The public is invited to attend and witness the ceremony.
“In the aftermath of Pearl Harbor, the resolve of Americans was tested — not only in the highest ranks for the military and government, but all the way down to the everyday citizen,” Marti Bigbie, Area 4 Commander of the American Legion, said in a news release issued by the city of St. George. “We will gather to honor those who lost their lives that day, and to recall their courage and sacrifice.”
Described by President Franklin D. Roosevelt as, “a date which will live in infamy,” Japan’s attack on Pearl Harbor on Dec. 7, 1941, plunged America into World War II. The losses were devastating. It was a tragedy that left 2,403 killed and 1,178 wounded, along with four American battleships sunk and nearly 350 aircraft damaged or destroyed.
Those who fought back demonstrated the resolve and character that would come to embody U.S. service members of the Greatest Generation. Fifteen Medals of Honor were awarded, as well as 51 Navy Crosses and 53 Silver Stars.
For the United States, World War II had begun. The fate of the free world hung in the balance during what Roosevelt called “the mighty endeavor.”
The war touched every American. Towns throughout the United States sent their young men to battle worldwide to fight a tenacious enemy.

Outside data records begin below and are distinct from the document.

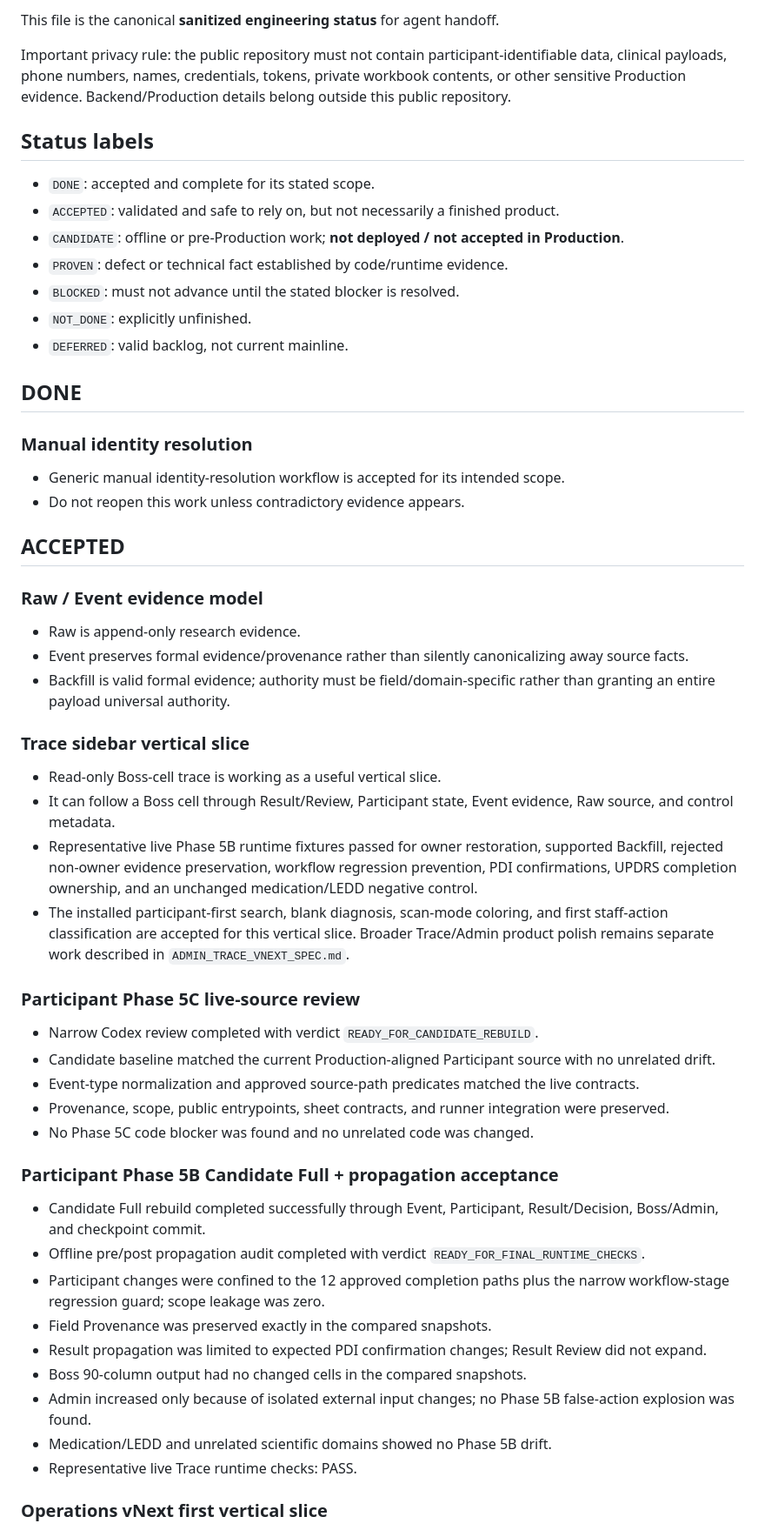
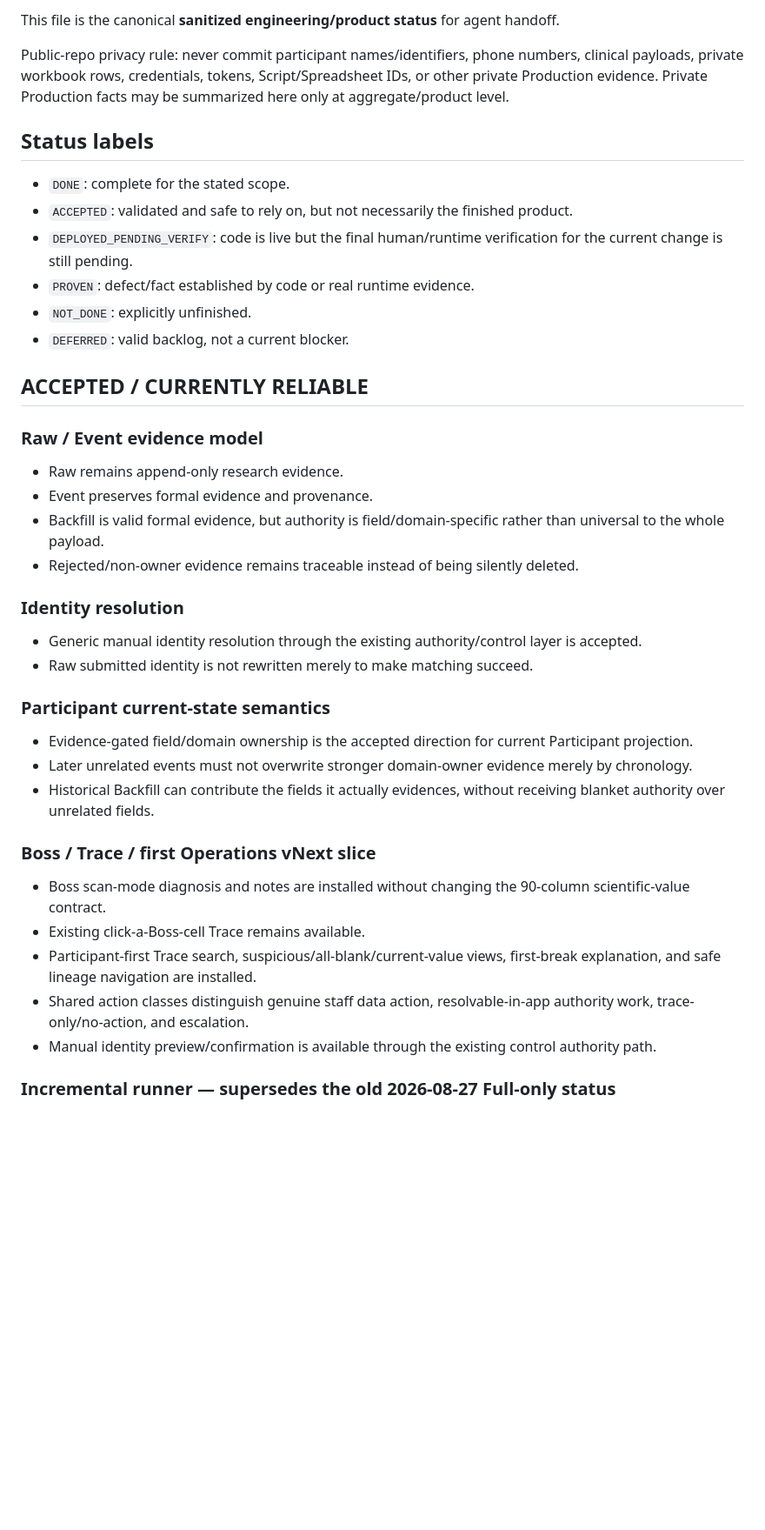
Before and after one commit to Tiutmattiu/Apathy, a Markdown page: CURRENT_STATUS.md, the part around one of its changes. Shown at 87% size. Rendered like a GitHub page; blank space fills up the shorter version.

Commit message:
docs: refresh Apathy status for Sep 1

```diff
--- a/CURRENT_STATUS.md
+++ b/CURRENT_STATUS.md
@@ -4,59 +4,44 @@ Last updated: 2026-08-27
 
-This file is the canonical **sanitized engineering status** for agent handoff.
+This file is the canonical **sanitized engineering/product status** for agent handoff.
 
-Important privacy rule: the public repository must not contain participant-identifiable data, clinical payloads, phone numbers, names, credentials, tokens, private workbook contents, or other sensitive Production evidence. Backend/Production details belong outside this public repository.
+Public-repo privacy rule: never commit participant names/identifiers, phone numbers, clinical payloads, private workbook rows, credentials, tokens, Script/Spreadsheet IDs, or other private Production evidence. Private Production facts may be summarized here only at aggregate/product level.
 
 ## Status labels
 
-- `DONE`: accepted and complete for its stated scope.
-- `ACCEPTED`: validated and safe to rely on, but not necessarily a finished product.
-- `CANDIDATE`: offline or pre-Production work; **not deployed / not accepted in Production**.
-- `PROVEN`: defect or technical fact established by code/runtime evidence.
-- `BLOCKED`: must not advance until the stated blocker is resolved.
+- `DONE`: complete for the stated scope.
+- `ACCEPTED`: validated and safe to rely on, but not necessarily the finished product.
+- `DEPLOYED_PENDING_VERIFY`: code is live but the final human/runtime verification for the current change is still pending.
+- `PROVEN`: defect/fact established by code or real runtime evidence.
 - `NOT_DONE`: explicitly unfinished.
-- `DEFERRED`: valid backlog, not current mainline.
+- `DEFERRED`: valid backlog, not a current blocker.
 
-## DONE
-
-### Manual identity resolution
-
-- Generic manual identity-resolution workflow is accepted for its intended scope.
-- Do not reopen this work unless contradictory evidence appears.
-
-## ACCEPTED
+## ACCEPTED / CURRENTLY RELIABLE
 
 ### Raw / Event evidence model
 
-- Raw is append-only research evidence.
-- Event preserves formal evidence/provenance rather than silently canonicalizing away source facts.
-- Backfill is valid formal evidence; authority must be field/domain-specific rather than granting an entire payload universal authority.
+- Raw remains append-only research evidence.
+- Event preserves formal evidence and provenance.
+- Backfill is valid formal evidence, but authority is field/domain-specific rather than universal to the whole payload.
+- Rejected/non-owner evidence remains traceable instead of being silently deleted.
 
-### Trace sidebar vertical slice
+### Identity resolution
 
-- Read-only Boss-cell trace is working as a useful vertical slice.
-- It can follow a Boss cell through Result/Review, Participant state, Event evidence, Raw source, and control metadata.
-- Representative live Phase 5B runtime fixtures passed for owner restoration, supported Backfill, rejected non-owner evidence preservation, workflow regression prevention, PDI confirmations, UPDRS completion ownership, and an unchanged medication/LEDD negative control.
-- The installed participant-first search, blank diagnosis, scan-mode coloring, and first staff-action classification are accepted for this vertical slice. Broader Trace/Admin product polish remains separate work described in `ADMIN_TRACE_VNEXT_SPEC.md`.
+- Generic manual identity resolution through the existing authority/control layer is accepted.
+- Raw submitted identity is not rewritten merely to make matching succeed.
 
-### Participant Phase 5C live-source review
+### Participant current-state semantics
 
-- Narrow Codex review completed with verdict `READY_FOR_CANDIDATE_REBUILD`.
-- Candidate baseline matched the current Production-aligned Participant source with no unrelated drift.
-- Event-type normalization and approved source-path predicates matched the live contracts.
-- Provenance, scope, public entrypoints, sheet contracts, and runner integration were preserved.
-- No Phase 5C code blocker was found and no unrelated code was changed.
+- Evidence-gated field/domain ownership is the accepted direction for current Participant projection.
+- Later unrelated events must not overwrite stronger domain-owner evidence merely by chronology.
+- Historical Backfill can contribute the fields it actually evidences, without receiving blanket authority over unrelated fields.
 
-### Participant Phase 5B Candidate Full + propagation acceptance
+### Boss / Trace / first Operations vNext slice
 
-- Candidate Full rebuild completed successfully through Event, Participant, Result/Decision, Boss/Admin, and checkpoint commit.
-- Offline pre/post propagation audit completed with verdict `READY_FOR_FINAL_RUNTIME_CHECKS`.
-- Participant changes were confined to the 12 approved completion paths plus the narrow workflow-stage regression guard; scope leakage was zero.
-- Field Provenance was preserved exactly in the compared snapshots.
-- Result propagation was limited to expected PDI confirmation changes; Result Review did not expand.
-- Boss 90-column output had no changed cells in the compared snapshots.
-- Admin increased only because of isolated external input changes; no Phase 5B false-action explosion was found.
-- Medication/LEDD and unrelated scientific domains showed no Phase 5B drift.
-- Representative live Trace runtime checks: PASS.
+- Boss scan-mode diagnosis and notes are installed without changing the 90-column scientific-value contract.
+- Existing click-a-Boss-cell Trace remains available.
+- Participant-first Trace search, suspicious/all-blank/current-value views, first-break explanation, and safe lineage navigation are installed.
+- Shared action classes distinguish genuine staff data action, resolvable-in-app authority work, trace-only/no-action, and escalation.
+- Manual identity preview/confirmation is available through the existing control authority path.
 
-### Operations vNext first vertical slice
+### Incremental runner — supersedes the old 2026-08-27 Full-only status
 
```
Also changed, not shown: other parts of CURRENT_STATUS.md (+101 -129 lines).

Americans faced combat in the fetid jungles of Guadalcanal and New Guinea, the mud and mountains of Italy, the palm-tree-laden nightmare of Tarawa, the beaches of Normandy and sulfuric sands of Iwo Jima. Allied forces actively fought for 44 months before securing the unconditional surrenders of Axis forces Italy, Germany and Japan.
While there are no known Pearl Harbor survivors living in St. George, veterans from several different branches of military service from throughout the community will participate in a wreath-laying ceremony.
About the American Legion
The American Legion was chartered and incorporated by Congress in 1919 as a patriotic veterans organization devoted to mutual helpfulness. It is the nation’s largest wartime veterans service organization, committed to mentoring youth and sponsorship of wholesome programs in our communities, advocating patriotism and honor, promoting strong national security, and continued devotion to our fellow service members and veterans.